Penrose, whose qualifications as guide through this popular-maths jungle included working with Stephen Hawking - few other qualifications really being necessary, I suppose - is that rare breed of boffin, a thorough-going sceptic disinclined to believe the fairy-stories of scientists. In this case, the fairy-stories involve the fevered dreams of computer scientists that they may one day be able to create artificial humans, 'robotic progeny' that actually think like us. This is apparently known as the 'Strong' Artificial Intelligence viewpoint, though even less-than-vigorous common sense shows how weak the position actually is. How, for instance - and this is where the tiling comes in - could the endlessly proliferating possibilities of consciousness be enumerated in a mere machine?
The AI pipe-dream is the result of engineers, prosaic types in the main, conveniently ignoring the kinds of airy-fairy problems that philosophers have wrestled with for centuries - in this case, the Mind /Body Problem, whose greatest hurdle involves finding an adequate material definition of a non-material entity, 'thought'.
The category-error upon which the fallacious Strong AI position is based, Penrose claimed, was in mistaking the 'perfect' abstraction of mathematical principles for reality itself, when they actually only apply to the physical part of that reality; and, as he pointed out with a little help from Godel, the supposed perfection of maths is itself riddled with Uncertainty Principles and ultimate Incompleteness. Rather than build a machine that can replace us, what computer scientists have actually done is build a machine that can train us to behave more like machines.
One problem the programme's makers didn't solve satisfactorily was how to present these abstract complexities as television. Penrose was always more readily comprehensible when doing a simple talking-head to camera, but the Strong TV position demands more. It was easy enough to illustrate the sexy- science attraction of the 'fairy- story' by recourse to plastic cut- away heads packed with logic- boards full of twinkling lights, the classic sci-fi movie representation of computer consciousness, but the opposing position was less readily visualisable. In the end, the programme-makers had Penrose wandering round a funfair, its brute machines decked out in lights whose twinkle aped the computers. Here were 'fun machines', it suggested, whose function was explicable only outside the mechanical realm. A bit like computers themselves, really.

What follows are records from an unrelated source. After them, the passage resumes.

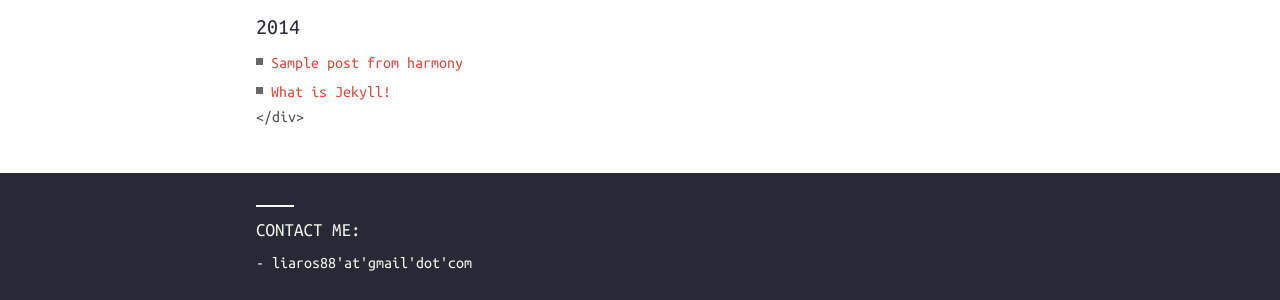
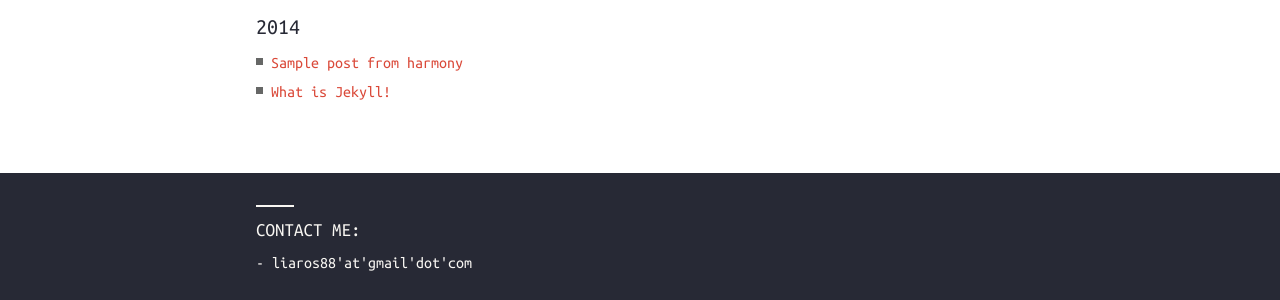
Before and after one commit to andyhatman/andyhatman.github.io, a Jekyll site: the page built from blog.md, in a window 1280 px wide. Shown: the part 409-709 px from the top of the page. Built offline with Jekyll 4.4.1, drawn with Linux system fonts in a browser that asks for light colours; nearby versions of some CDN libraries.

Commit message:
Fix Liquid error wirh page.categories.size and delete div in blog.md

```diff
--- a/Gemfile
+++ b/Gemfile
@@ -4,5 +4,5 @@
 require 'open-uri'
 versions = JSON.parse(open('https://pages.github.com/versions.json').read)
 
-gem 'github-pages', versions['github-pages']
+gem 'github-pages'
 gem 'rake'
--- a/_layouts/post.html
+++ b/_layouts/post.html
@@ -7,7 +7,7 @@
 	<div class="post">
 		<h1>{{ page.title }}</h1>
 		<p class="post-meta">
-			{% if (page.categories.size > 0 %}
+			{% if page.categories.size > 0 %}
       <span class="categories">
       {{ page.categories | array_to_sentence_string }}
       </span> |
--- a/blog.md
+++ b/blog.md
@@ -11,7 +11,6 @@
     		<h5>{{ currentyear }}</h5>
     		<ul class="posts">
     		{% capture year %}{{currentyear}}{% endcapture %}
-  		{% endif %}
+		{% endif %}
     <li><a href="{{ post.url | prepend: site.baseurl }}">{{ post.title }}</a></li>
-{% endfor %}
-</div>
+  {% endfor %}
--- a/index.html
+++ b/index.html
@@ -12,7 +12,7 @@
     			</h3>
 
           <p class="post-meta">
-            {% if (post.categories.size > 0 %}
+            {% if post.categories.size > 0 %}
             <span class="categories">
             {{ post.categories | array_to_sentence_string }}
             </span> |
```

As if that wasn't enough weighty intelligence for one night, there was an entire hour of Wisdom on The South Bank Show (ITV). Norman, that is. Though I've never been a fan it was impossible not to be won over by the claim that although he now resides in the Isle of Man, he takes no advantage of that island's lenient tax laws, insisting on paying his full whack as a Briton: as so many times before, a humble comedian demonstrates the kind of true nobility to which our politicians pay mere lip- service.
Given Wisdom's stature and career - as the programme pointed out, he virtually bankrolled the Rank Organisation (also known as that popular chimera, 'the British film industry') throughout the post-war years - it is scandalous that he has yet to receive the kind of honours routinely visited upon his more 'U' colleagues; but then, Wisdom built a career upon the 'non-U' teasing of his supposed betters, as in picture after picture his 'Gump' character simply refused to acknowledge the signs and signals of class distinction.
Age has clearly not withered his keen sense of timing: as he brought out the first of the 34 suits he had run up for the Gump, the trousers slipped off the coat-hanger. 'Don't worry,' he deadpanned, 'that isn't the first time they've fallen over.' You could all but hear the drum-roll punch it home. There was a nobility, too, to Wisdom's self-deprecation, as he applied a trouper's resilience to the unhappy facts of his own early life. Describing how his father had, in an alcoholic rage, flung him across a room with such force that he had actually hit the ceiling, he said: 'It didn't hurt me. Maybe it did me the world of good - I learnt how to fall.'Reuse content